Kodak Vending Machines Take Inventory Snapshot
Manufactured by Maytag Corp.'s Dixie-Narco division, the vending machines allow real-time monitoring of inventory. In another key benefit, the machines accept only debit or credit cards, thus reducing the risk of vandalism.
Kodak, Rochester, NY, plans to place 10,000 such wireless Internet vending machines over four years. This arguably will make Kodak the nation's first marketer to use such Internet-linked vendor machines on a large scale.
The machine's debut is part of a two-pronged strategy, said Robin Forte, Atlanta-based associate product manager at Kodak. The company aims to continually innovate with new product as well as to create a new sales channel at appropriate locations, she said.
"So that whenever a picture-taking opportunity exists, we're going to be there," Forte said. "With the vending unit, we're targeting locations that are what we call point of pictures, such as amusement parks, beaches [and] theme parks. Any place where a person might be in a picture-taking situation, we're going to sell cameras."
As the application service provider to Kodak, e-Vend.net Corp., Kennett Square, PA, will handle the vending machine's credit and debit card processing and fulfillment of orders through a warehouse in Newark, DE.
E-Vend.net, in which Maytag holds a minor stake, said its software will run the machine, which looks like a standard Maytag vending machine. Maytag supplies vending machines to Pepsi and Coca-Cola bottlers as well as other beverage brands.
Wendy Jenkins, vice president of sales and marketing at e-Vend.net, said her company will be able to check the status of the vending machine, track the inventory levels, gauge the sales and then give a picture of the product that needs to be replenished.
"It's something that we internally refer to as a service paradox," Jenkins said. "It really gets to the point where the less you can visit your machine, the more profitable you can make it."
Kodak has already placed these wireless Internet-linked vending machines at 30 locations. These include ski resorts at Steamboat Springs, CO, and Killington, VT; the Philadelphia and Atlanta zoos; Penn's Landing in Philadelphia; and a couple of machines in the Philadelphia airport.
"What we found was that 90 percent of the vending business is incremental, so we see that as a big opportunity," Kodak's Forte said.
Besides dispensing disposable cameras and film, the new Maytag vending machine can also work for the beverages industry.
"It should work for the soft drink industry and the bottlers," Jenkins said. "Their assets are very far out of their reach. ... We're also working with a Pepsi account."
E-Vend.net recently ran a one-off promotional program for Polo Ralph Lauren's Polo jeans for selling T-shirts via the wireless Web machines. A similar effort for Joe Boxer's underwear and T-shirts through two wireless Web kiosks is still active.

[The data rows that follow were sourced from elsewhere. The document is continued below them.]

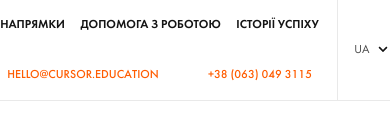
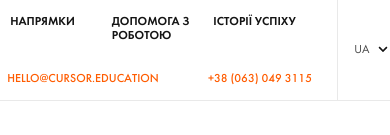
Before and after one commit to BuboScandiacus28/test-work, a plain HTML site: page index.html in a window 390 px wide. Shown: the top 135 px of the page. Drawn offline with Linux system fonts and the light colour scheme.

Commit message:
adaptive 3

```diff
--- a/css/main.css
+++ b/css/main.css
@@ -146,7 +146,11 @@ header {
 
 .menu-list {
 	display: flex;
-	justify-content: space-between;
+	justify-content: center;
+}
+
+.menu-list > * {
+	flex-basis: 30%;
 }
 
 .menu-item:nth-child(even) {
--- a/css/media.css
+++ b/css/media.css
@@ -36,7 +36,7 @@
 @media (max-width: 768px) {
 
     .menu-item:nth-child(even) {
-        margin: auto 1em;
+        margin: auto 0.5em;
     }
 
     .email, .phone {
```
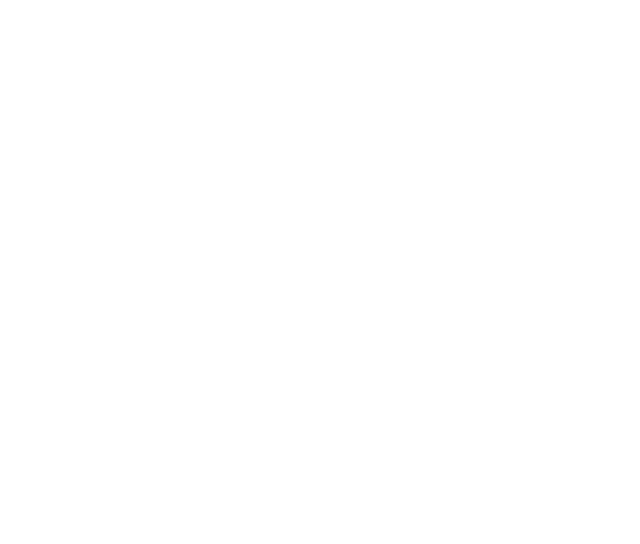
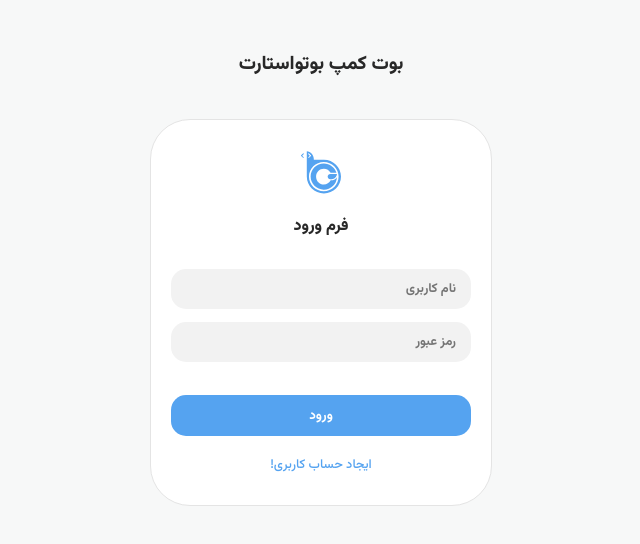
Before and after one commit to Hanan0631/Admin-Panel-Nextjs, a Next.js app: page /login in a window 1280 px wide. Shown: the top 544 px of the page, without its empty margins (489-1129 px from the left). Built offline with nearby package versions, Linux system fonts and the light colour scheme.

Commit message:
Login page created

```diff
--- /dev/null
+++ b/components/templates/Form.module.css
@@ -0,0 +1,77 @@
+.formContainer {
+  width: 100%;
+  min-height: 100vh;
+  display: flex;
+  flex-direction: column;
+  align-items: center;
+  background-color: #f7f8f8;
+}
+
+.formContainer h1 {
+  margin-top: 50px;
+  margin-bottom: 40px;
+  font-size: 1.2rem;
+  color: #282828;
+}
+.form {
+  background-color: #ffffff;
+  padding: 30px 20px;
+  border: 1px solid #e4e4e4;
+  border-radius: 40px;
+  display: flex;
+  flex-direction: column;
+  align-items: center;
+}
+
+.form h3 {
+  font-size: 1rem;
+  color: #282828;
+  margin-top: 20px;
+  margin-bottom: 30px;
+}
+
+.form form input {
+  width: 300px;
+  font-size: 0.8rem;
+  padding: 10px 15px;
+  background-color: #f2f2f2;
+  border-radius: 15px;
+  border: none;
+  margin-bottom: 3px;
+}
+
+.form form div {
+  margin-bottom: 10px;
+}
+
+.form p {
+  font-size: 0.6rem;
+  margin-right: 10px;
+  color: red;
+}
+
+.form form input:hover {
+  outline: none;
+}
+
+.form form input:focus {
+  outline: none;
+}
+
+.form form button {
+  width: 300px;
+  color: #ffffff;
+  background-color: #55a3f0;
+  border-radius: 15px;
+  border: none;
+  margin-top: 20px;
+  margin-bottom: 20px;
+  padding: 10px 15px;
+  cursor: pointer;
+}
+
+.form span {
+  color: #55a3f0;
+  font-size: 0.8rem;
+  cursor: pointer;
+}
--- /dev/null
+++ b/components/templates/Login.js
@@ -0,0 +1,91 @@
+//cookies-next
+import { setCookie } from "cookies-next";
+
+//next
+import { useRouter } from "next/router";
+
+//react-hook-form
+import { useForm } from "react-hook-form";
+
+//services
+import { useLogin } from "services/mutations";
+
+//utils
+import { errorToast, successToast } from "utils/toast";
+
+//styles
+import styles from "./Form.module.css";
+import Logo from "../icons/Logo";
+
+function Login() {
+  const router = useRouter();
+
+  const {
+    register,
+    handleSubmit,
+    watch,
+    formState: { errors },
+  } = useForm();
+
+  const password = watch("password");
+  const username = watch("username");
+
+  const { mutate } = useLogin();
+
+  const onSubmit = () => {
+    mutate(
+      { username, password },
+      {
+        onSuccess: (data) => {
+          setCookie("token", data.data?.token);
+          router.push("/");
+          successToast("ورود شما با موفقیت انجام شد");
+        },
+        onError: (error) => {
+          if (error.status === 400)
+            errorToast("نام کاربری یا رمز عبور اشتباه است");
+        },
+      }
+    );
+  };
+  return (
+    <div className={styles.formContainer}>
+      <h1>بوت کمپ بوتواستارت</h1>
+      <div className={styles.form}>
+        <Logo />
+        <h3>فرم ورود</h3>
+        <form onSubmit={handleSubmit(onSubmit)}>
+          <div>
+            <input
+              placeholder="نام کاربری"
+              {...register("username", {
+                required: "نام کاربری خود را وارد کنید.",
+              })}
+            />
+            <p>{errors.username?.message}</p>
+          </div>
+
+          <div>
+            <input
+              placeholder="رمز عبور"
+              type="password"
+              {...register("password", {
+                required: "رمز عبور خود را وارد کنید.",
+                minLength: {
+                  value: 6,
+                  message: "رمز عبور نباید کمتر از شش کاراکتر باشد.",
+                },
+              })}
+            />
+            <p>{errors.password?.message}</p>
+          </div>
+
+          <button type="submit">ورود</button>
+        </form>
+        <span onClick={() => router.push("/register")}>ایجاد حساب کاربری!</span>
+      </div>
+    </div>
+  );
+}
+
+export default Login;
--- a/pages/login.js
+++ b/pages/login.js
@@ -1,9 +1,11 @@
+import Login from "@/components/templates/Login";
+
 function login() {
   return (
     <div>
-
+      <Login />
     </div>
-  )
+  );
 }
 
-export default login
+export default login;
--- /dev/null
+++ b/services/mutations.js
@@ -0,0 +1,13 @@
+//tanstack
+import { useMutation } from "@tanstack/react-query";
+
+//configs
+import api from "../configs/api";
+
+const useLogin = () => {
+  const mutationFn = (data) => api.post("auth/login", data);
+
+  return useMutation({ mutationFn });
+};
+
+export { useLogin };
--- /dev/null
+++ b/utils/toast.js
@@ -0,0 +1,27 @@
+import { toast } from "react-toastify";
+
+const errorToast = (text) => {
+  toast.error(text, {
+    position: "top-left",
+    autoClose: 5000,
+    hideProgressBar: false,
+    closeOnClick: true,
+    pauseOnHover: true,
+    draggable: true,
+    theme: "colored",
+  });
+};
+
+const successToast = (text) => {
+  toast.success(text, {
+    position: "top-left",
+    autoClose: 5000,
+    hideProgressBar: false,
+    closeOnClick: true,
+    pauseOnHover: true,
+    draggable: true,
+    theme: "colored",
+  });
+};
+
+export { errorToast, successToast };
```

While this is Kodak's first dabble in wireless Internet machines, it is not its maiden effort to sell products through kiosks.
"Kodak has attempted to sell some of their products through vending machines, but they did not have the opportunity to have them connected to the Internet," Jenkins said, "so they lost touch with their assets. They weren't able to manage them as productively as we can now."
"We did some vending tests in the early '90s, and we found that a couple of things didn't work out within our program," she said. "And one of the things we never knew was what the inventory was in those locations. We never knew when it was running low.
"[Also] those were cash machines, and that would get vandalized. So with this new Internet vending machine, we can track inventory and we know when the machine needs inventory. And there's no cash in the machine, so the possibility of vandalism is a lot less."